[Your goal]:
Output the data unchanged and complete, minus the images.

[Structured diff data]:
╭──
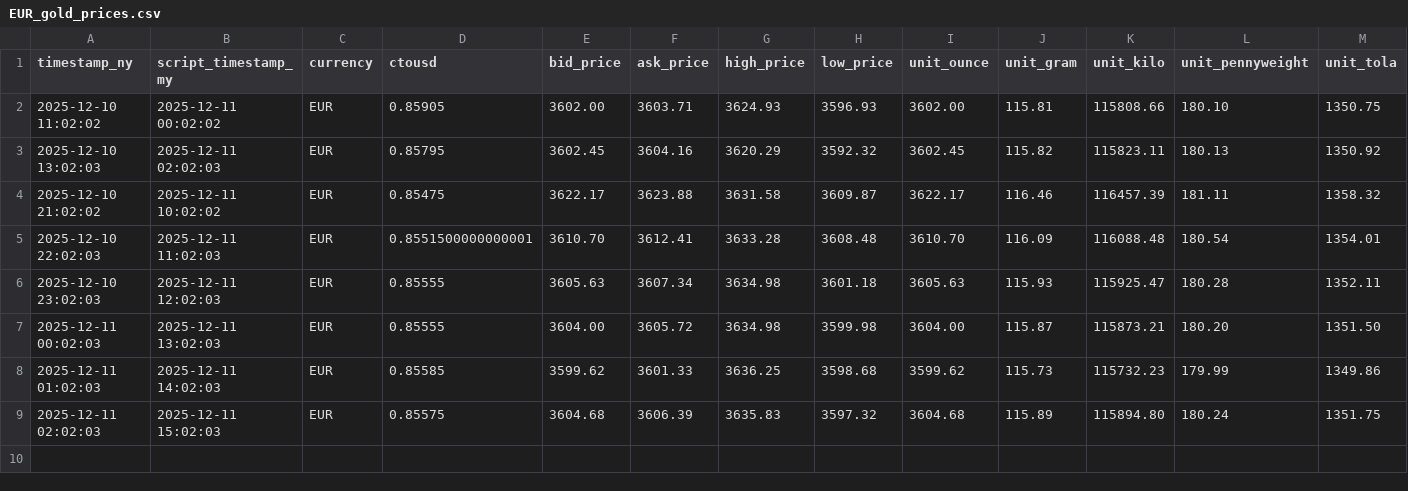
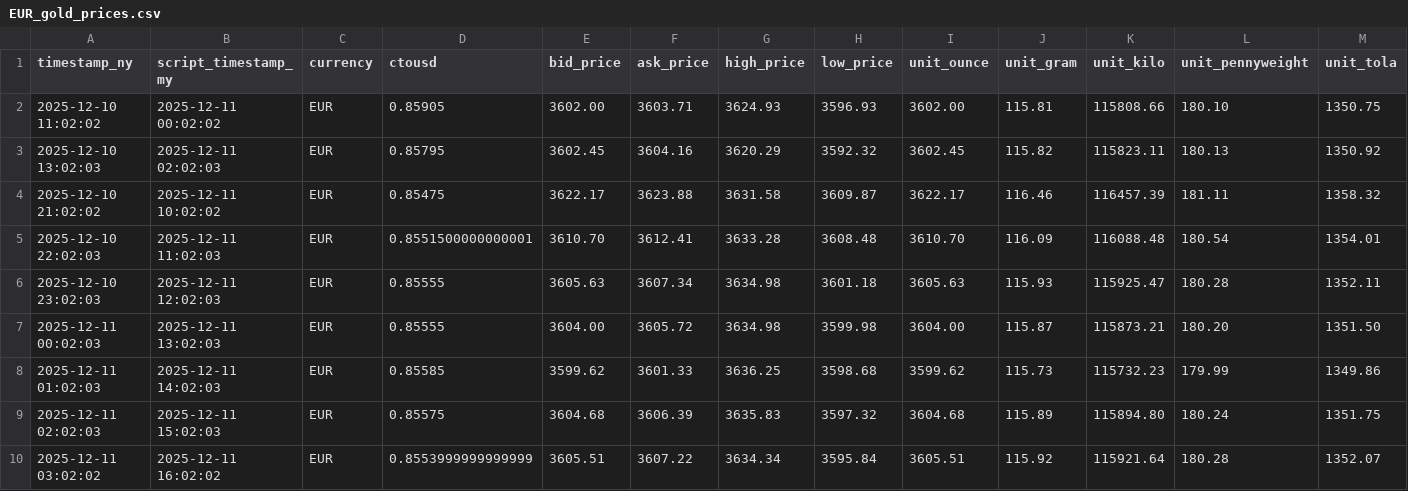
Before and after one commit to OngHuiMin04/Comp1314_Gold_Price_Tracker, a CSV file: Script/gold_data/EUR_gold_prices.csv, drawn as a sheet; only a part is shown; rows hold the shown columns only; the diff names each change by its address in the sheet, - before the commit and + after, or states it on an @@ line.

Commit message:
Clone data

```diff
--- a/Script/gold_data/EUR_gold_prices.csv
+++ b/Script/gold_data/EUR_gold_prices.csv
+row 10: 2025-12-11 03:02:02 | 2025-12-11 16:02:02 | EUR | 0.8553999999999999 | 3605.51 | 3607.22 | 3634.34 | 3595.84 | 3605.51 | 115.92 | 115921.64 | 180.28 | 1352.07
```
Also changed, not shown: Script/gold_data/AUD_gold_prices.csv, Script/gold_data/CNY_gold_prices.csv, 22 other files.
╰──
[Exercise result]:
Before and after one commit to OngHuiMin04/Comp1314_Gold_Price_Tracker, a CSV file: Script/gold_data/EUR_gold_prices.csv, drawn as a sheet; only a part is shown; rows hold the shown columns only; the diff names each change by its address in the sheet, - before the commit and + after, or states it on an @@ line.

Commit message:
Clone data

```diff
--- a/Script/gold_data/EUR_gold_prices.csv
+++ b/Script/gold_data/EUR_gold_prices.csv
+row 10: 2025-12-11 03:02:02 | 2025-12-11 16:02:02 | EUR | 0.8553999999999999 | 3605.51 | 3607.22 | 3634.34 | 3595.84 | 3605.51 | 115.92 | 115921.64 | 180.28 | 1352.07
```
Also changed, not shown: Script/gold_data/AUD_gold_prices.csv, Script/gold_data/CNY_gold_prices.csv, 22 other files.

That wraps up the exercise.